Speaking with reporters Wednesday ahead of the Palmetto Championship at Congaree, Koepka’s first start since finishing tied for second at last month's PGA Championship, the four-time major winner was asked a number of questions about golf’s most high-profile kerfuffle.

“I think it's good for the game. I really do,” Koepka said. “The fact that golf's on pretty much every news outlet for about two weeks pretty consistently, I think that's a good thing. It's growing the game. You know, the younger generation … I get the traditionalists who don't agree with it. I understand that. But I think to grow the game you've got to reach out to the younger generation, and I think that's what—I don't want to say that's what this is, but it's reaching out to a whole bunch of people. It's getting golf in front of people. I think it's good for the game.”

The latest round of back-and-forth between two of the game’s biggest stars began the week after the PGA, when a video surfaced on social media showing Koepka rolling his eyes as DeChambeau walked behind him during an interview with Golf Channel’s Todd Lewis. After losing his train of thought, Koepka cuts his answer off to bemoan “that bulls---.” DeChambeau responded by tweeting that he’s “living rent-free” in Koepka’s head.

“As far as what [the video] was, he didn't say anything to me. He wasn't speaking to me. He was, I guess, either signing his scorecard or wherever he was, and I was just to the right of the media tent, or I guess right in front of the microphones where you guys all were, and I don't want to say he was like screaming—he was saying something about how he hit a perfect shot and it shouldn't have been there, and it was just very, very loud.

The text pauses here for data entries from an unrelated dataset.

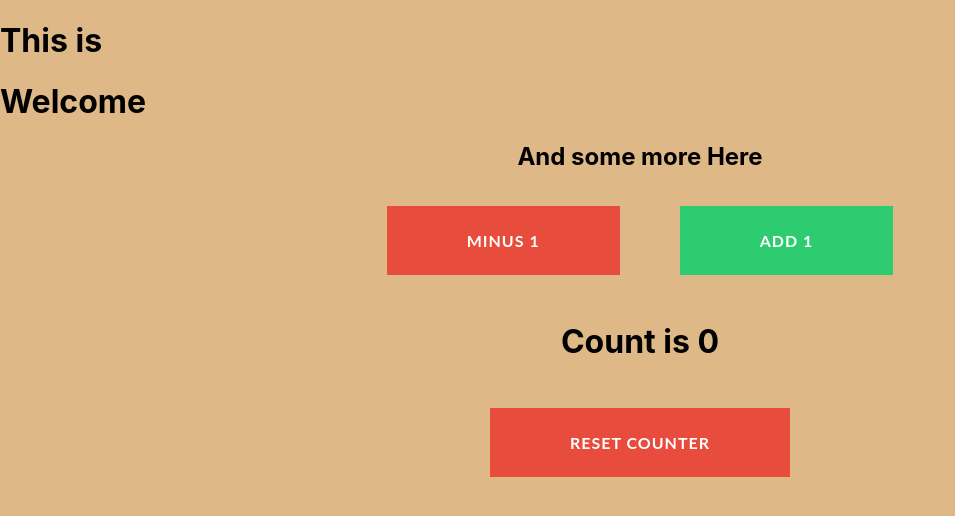
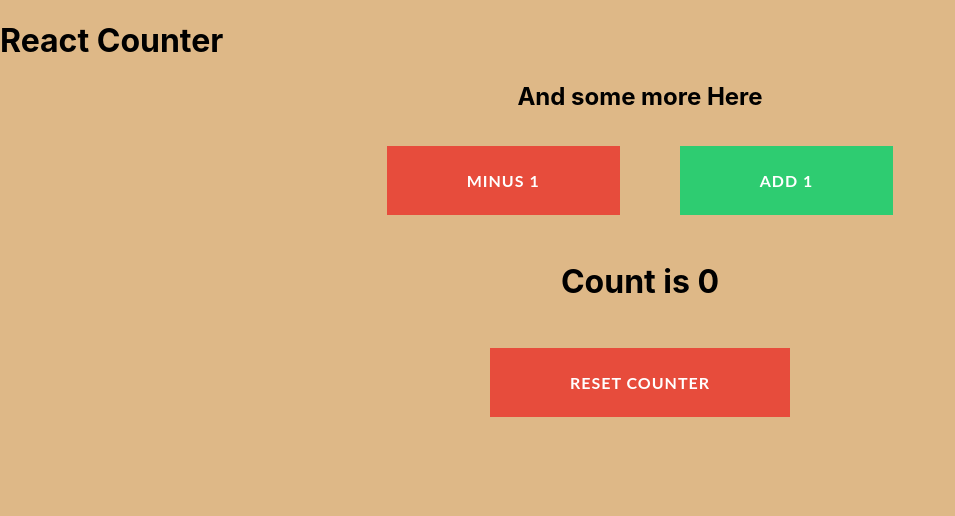
Before and after one commit to valientjuno/React-Course_Introduction, a React (Create React App) app: page / in a window 1280 px wide. Shown: the top 516 px of the page, without its empty margins (0-955 px from the left). Built offline with nearby package versions, Linux system fonts and the light colour scheme.

Commit message:
Update App.js

```diff
--- a/src/App.js
+++ b/src/App.js
@@ -4,8 +4,7 @@ import Counter from "./components/Counter";
 function App() {
   return (
     <div>
-      <h1>This is</h1>
-      <h1>Welcome</h1> <Counter />
+      <h1>React Counter</h1> <Counter />
     </div>
   );
 }
```
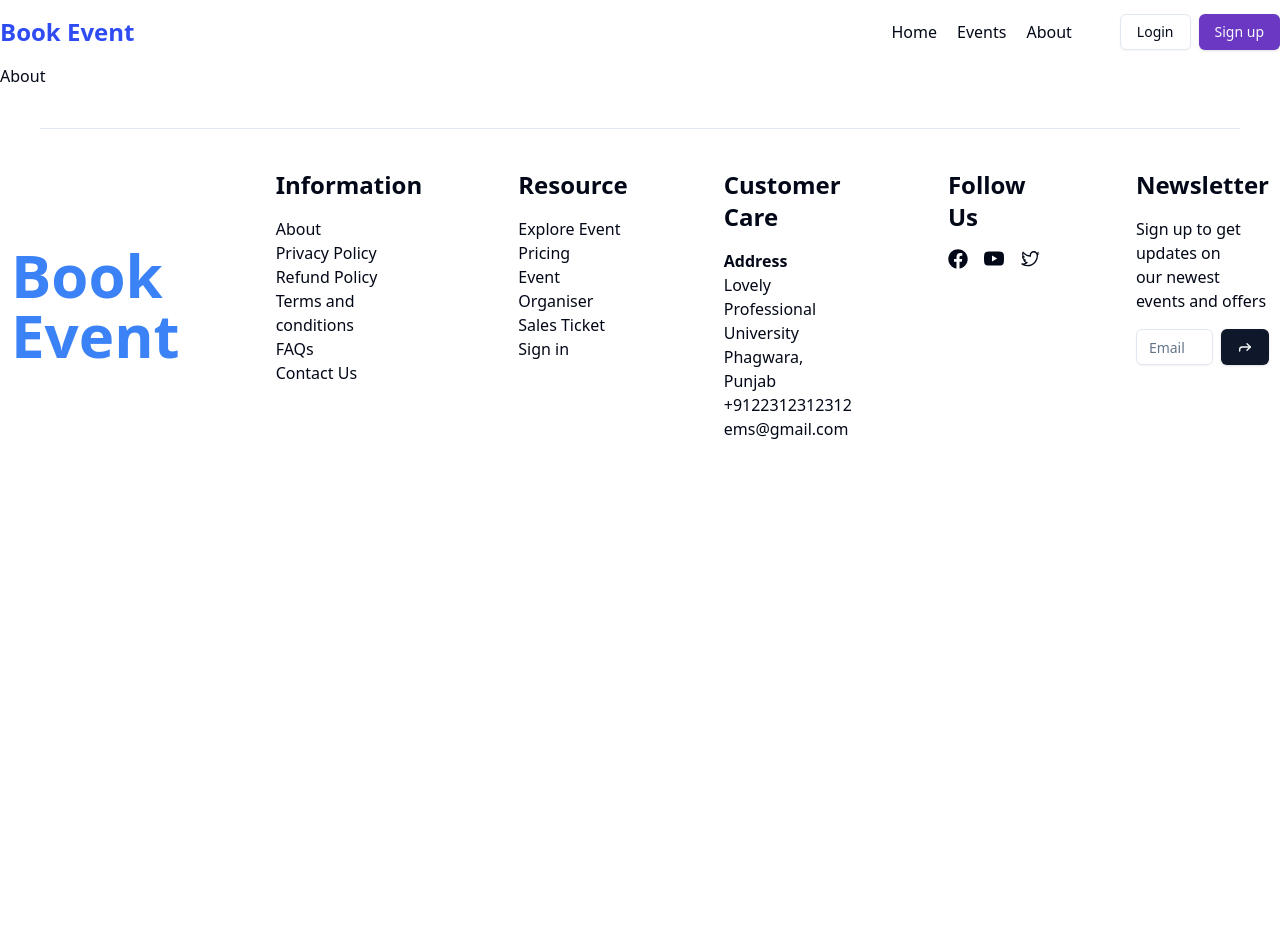
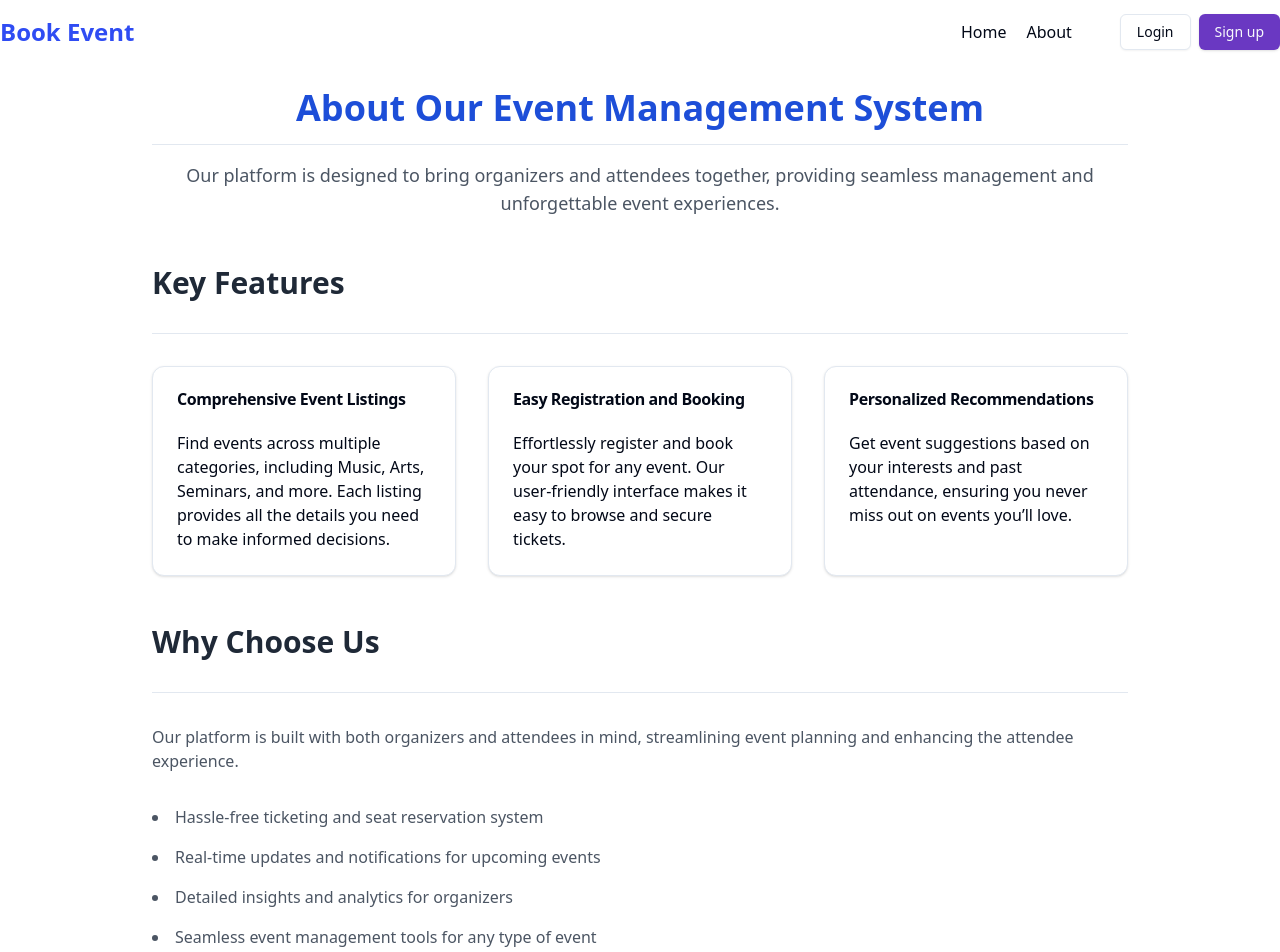
Before and after one commit to Exe16Kishan/Ticketing-System, a Next.js app: page /about in a window 1280 px wide. Shown: the top 952 px of the page. Before the commit the page ends 800 px from the top, so only its background shows below. Built offline with nearby package versions, Linux system fonts and the light colour scheme; no server answers.

Commit message:
form update

```diff
--- a/app/about/page.tsx
+++ b/app/about/page.tsx
@@ -1,9 +1,84 @@
-import React from 'react'
+import React from "react";
+import { Separator } from "@/components/ui/separator";
+import { Button } from "@/components/ui/button";
+import { Card, CardContent, CardHeader, CardTitle } from "@/components/ui/card";
+import Link from "next/link";
 
 const About = () => {
   return (
-    <div>About</div>
-  )
-}
+    <div className="max-w-5xl mx-auto p-6 space-y-12">
+      {/* About Header */}
+      <div className="text-center space-y-4">
+        <h1 className="text-4xl font-bold text-blue-700">About Our Event Management System</h1>
+        <Separator className="my-4" />
+        <p className="text-lg text-gray-600">
+          Our platform is designed to bring organizers and attendees together, providing seamless management and unforgettable event experiences.
+        </p>
+      </div>
 
-export default About
+      {/* Features Section */}
+      <section className="space-y-8">
+        <h2 className="text-3xl font-semibold text-gray-800">Key Features</h2>
+        <Separator />
+        <div className="grid gap-8 md:grid-cols-3">
+          <Card>
+            <CardHeader>
+              <CardTitle>Comprehensive Event Listings</CardTitle>
+            </CardHeader>
+            <CardContent>
+              <p>
+                Find events across multiple categories, including Music, Arts, Seminars, and more. Each listing provides all the details you need to make informed decisions.
+              </p>
+            </CardContent>
+          </Card>
+          <Card>
+            <CardHeader>
+              <CardTitle>Easy Registration and Booking</CardTitle>
+            </CardHeader>
+            <CardContent>
+              <p>
+                Effortlessly register and book your spot for any event. Our user-friendly interface makes it easy to browse and secure tickets.
+              </p>
+            </CardContent>
+          </Card>
+          <Card>
+            <CardHeader>
+              <CardTitle>Personalized Recommendations</CardTitle>
+            </CardHeader>
+            <CardContent>
+              <p>
+                Get event suggestions based on your interests and past attendance, ensuring you never miss out on events you’ll love.
+              </p>
+            </CardContent>
+          </Card>
+        </div>
+      </section>
+
+      {/* Benefits Section */}
+      <section className="space-y-8">
+        <h2 className="text-3xl font-semibold text-gray-800">Why Choose Us</h2>
+        <Separator />
+        <p className="text-gray-600">
+          Our platform is built with both organizers and attendees in mind, streamlining event planning and enhancing the attendee experience.
+        </p>
+        <ul className="list-disc list-inside space-y-4 text-gray-600">
+          <li>Hassle-free ticketing and seat reservation system</li>
+          <li>Real-time updates and notifications for upcoming events</li>
+          <li>Detailed insights and analytics for organizers</li>
+          <li>Seamless event management tools for any type of event</li>
+        </ul>
+      </section>
+
+      {/* Call to Action */}
+      <div className="text-center space-y-4">
+        <h2 className="text-2xl font-semibold text-blue-700">Ready to Dive In?</h2>
+        <p className="text-gray-600">Join us today and explore events that inspire, entertain, and educate.</p>
+        <Link href="/"><Button variant={"default"} size="lg" className="bg-blue-700 text-white hover:bg-blue-800">
+          Browse Events
+        </Button></Link>
+      </div>
+    </div>
+  );
+};
+
+export default About;
--- a/app/actions/userActions/index.ts
+++ b/app/actions/userActions/index.ts
@@ -9,7 +9,7 @@ export const createEvent = async (data: z.infer<typeof formSchema>) => {
     if (!data) {
         return null
     }
-    const { title, description, location, date, time, seats, organizerId } = data;
+    const { title, description, location, date, time, seats, type,organizerId } = data;
     try {
         const newEvent = await prisma.event.create({
             data: {
@@ -18,7 +18,7 @@ export const createEvent = async (data: z.infer<typeof formSchema>) => {
                 location,
                 date,
                 time,
-
+                type,
                 seat: seats,
                 organizerId
 
--- a/app/create/page.tsx
+++ b/app/create/page.tsx
@@ -45,6 +45,7 @@ export default function CreateEventPage() {
       location: "",
       date: "",
       time: "",
+      type: "MUSIC",
       seats: 20,
       organizerId: session.data?.user?.id ?? "",
     },
@@ -64,7 +65,7 @@ export default function CreateEventPage() {
           title: "Success",
           description: result?.message,
         });
-        router.push("/events"); // Redirect to events list page
+        router.push("/"); // Redirect to events main page
       }
     } catch (error) {
       toast({
@@ -171,6 +172,33 @@ export default function CreateEventPage() {
                   </FormItem>
                 )}
               />
+              <FormField
+                control={form.control}
+                name="type"
+                render={({ field }) => (
+                  <FormItem>
+                    <FormLabel>Event Type</FormLabel>
+                    <FormControl>
+                      <select
+                        className="w-full border p-2 rounded-md"
+                        {...field}
+                      >
+                        <option value="MUSIC">Music</option>
+                        <option value="CONCERT">Concert</option>
+                        <option value="ART">Art</option>
+                        <option value="CULTURE">Culture</option>
+                        <option value="HACKATHON">Hackathon</option>
+                        <option value="SEMINAR">Seminar</option>
+                      </select>
+                    </FormControl>
+                    <FormMessage />
+                    <FormDescription>
+                      choose the type of event
+                    </FormDescription>
+                  </FormItem>
+                )}
+              />
+
               {/* Date field */}
               <FormField
                 control={form.control}
--- a/components/shared/Navbar.tsx
+++ b/components/shared/Navbar.tsx
@@ -27,9 +27,9 @@ const Navbar = () => {
             <li>
               <Link href="/">Home</Link>
             </li>
-            <li>
+            {/* <li>
               <Link href="/events">Events</Link>
-            </li>
+            </li> */}
             <li>
               <Link href="/about">About</Link>
             </li>
--- a/lib/zod.ts
+++ b/lib/zod.ts
@@ -28,5 +28,6 @@ export const formSchema = z.object({
     message: 'Time must be in HH:MM format.',
   }),
   seats : z.number({message:"must be number"}).int().gte(20,{message:"must be greater than 20"}).lte(300,{message:"not be greater than 300"}),
+  type: z.enum(["MUSIC", "CONCERT", "ART", "CULTURE", "HACKATHON", "SEMINAR"]),
   organizerId: z.string({ message: "Organizer ID not found" })
 });
```
Also changed, not shown: 1 other file (tests, documents, lock files or other folders).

“I don't think the mics picked up on that, but it felt like just so that the fans could hear. With the media right there, you kind of know—hey, look, we're all kind of in this area, just tone it down, and it was just so loud. Then I think he realized that he had gotten right behind me, and he toned it down a little bit, but it was still—and I just lost train of thought, which I think was pretty obvious.”

The feud loomed large at last week’s Memorial Tournament despite Koepka not playing in the event. Fans at Muirfield Village constantly referred to DeChambeau as “Brooksy,” and on-site security officials reportedly removed some fans. In response, Koepka posted a video to social media offering free beer to anyone who had their day “cut short” at the golf course.

DeChambeau said he did not ask for anyone to be removed and called the call-outs "flattering," and has since tried to downplay the situation.

“I think that's something that the tour needs to handle. It's something I can't control,” DeChambeau said on Saturday of the Memorial. “I tried to take the high road numerous times, and I think that, from my perspective, I'll continue to keep doing so and people are going to do what they want to do."

The two major champions have something of a history. It dates back to 2019, when Koepka called out DeChambeau's pace of play. Then, during a Twitch live-stream last year, DeChambeau poked fun at Koepka's appearance in ESPN's Body Issue by saying the 31-year-old has "no abs." Koepka responded by posting a picture of his four major championship trophies, which he says leaves him "two short of a six pack."

Koepka suggested on Wednesday that his personal relationship with DeChambeau should not affect team chemistry at the upcoming Ryder Cup, where both players will almost certainly be among the American side.

“Let’s say I don't play with Bryson or Bryson doesn't play with me—he takes care of his match, and I would take care of my match, and I don't know how that has any effect. What you do off the golf course doesn't have any effect on the golf course.”